* **Work task**
Take each line in the entries below that holds "text" and show it.

* **Information shown**
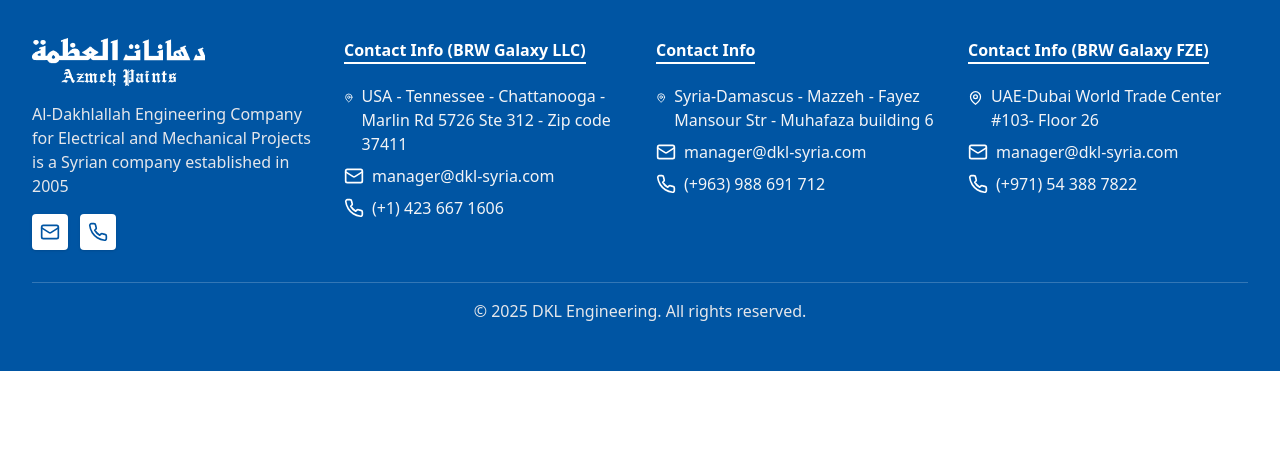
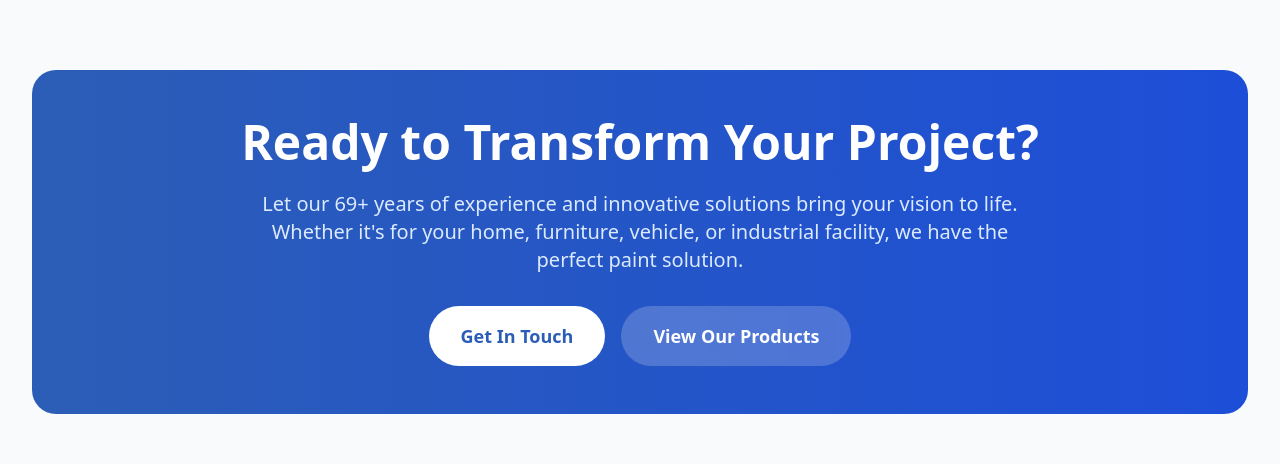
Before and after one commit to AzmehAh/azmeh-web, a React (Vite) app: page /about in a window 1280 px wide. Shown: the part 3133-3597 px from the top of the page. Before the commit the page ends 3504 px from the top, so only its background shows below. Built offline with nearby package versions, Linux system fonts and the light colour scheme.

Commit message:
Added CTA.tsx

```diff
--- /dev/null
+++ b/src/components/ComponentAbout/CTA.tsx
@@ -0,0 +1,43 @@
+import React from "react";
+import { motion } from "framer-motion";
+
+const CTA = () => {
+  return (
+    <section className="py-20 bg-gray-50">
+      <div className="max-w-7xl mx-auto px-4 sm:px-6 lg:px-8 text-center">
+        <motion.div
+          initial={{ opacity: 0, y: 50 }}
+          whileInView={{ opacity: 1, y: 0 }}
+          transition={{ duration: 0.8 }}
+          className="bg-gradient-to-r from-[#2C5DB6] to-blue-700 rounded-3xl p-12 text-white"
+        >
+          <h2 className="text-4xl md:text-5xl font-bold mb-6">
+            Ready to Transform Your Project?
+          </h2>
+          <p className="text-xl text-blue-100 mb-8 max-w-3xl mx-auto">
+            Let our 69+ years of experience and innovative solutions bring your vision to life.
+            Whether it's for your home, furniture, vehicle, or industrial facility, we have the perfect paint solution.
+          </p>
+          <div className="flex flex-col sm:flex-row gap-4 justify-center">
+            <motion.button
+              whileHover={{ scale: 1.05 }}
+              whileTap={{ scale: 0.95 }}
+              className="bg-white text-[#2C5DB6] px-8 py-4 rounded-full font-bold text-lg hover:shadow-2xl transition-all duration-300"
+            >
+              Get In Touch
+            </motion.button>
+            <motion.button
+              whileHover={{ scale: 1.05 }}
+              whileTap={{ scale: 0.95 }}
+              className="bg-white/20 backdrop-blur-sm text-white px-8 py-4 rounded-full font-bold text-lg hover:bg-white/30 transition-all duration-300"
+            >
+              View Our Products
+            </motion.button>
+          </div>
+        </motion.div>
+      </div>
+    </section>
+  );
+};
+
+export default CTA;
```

* **Task solution**
+      <div className="max-w-7xl mx-auto px-4 sm:px-6 lg:px-8 text-center">
+          className="bg-gradient-to-r from-[#2C5DB6] to-blue-700 rounded-3xl p-12 text-white"
+          <h2 className="text-4xl md:text-5xl font-bold mb-6">
+          <p className="text-xl text-blue-100 mb-8 max-w-3xl mx-auto">
+              className="bg-white text-[#2C5DB6] px-8 py-4 rounded-full font-bold text-lg hover:shadow-2xl transition-all duration-300"
+              className="bg-white/20 backdrop-blur-sm text-white px-8 py-4 rounded-full font-bold text-lg hover:bg-white/30 transition-all duration-300"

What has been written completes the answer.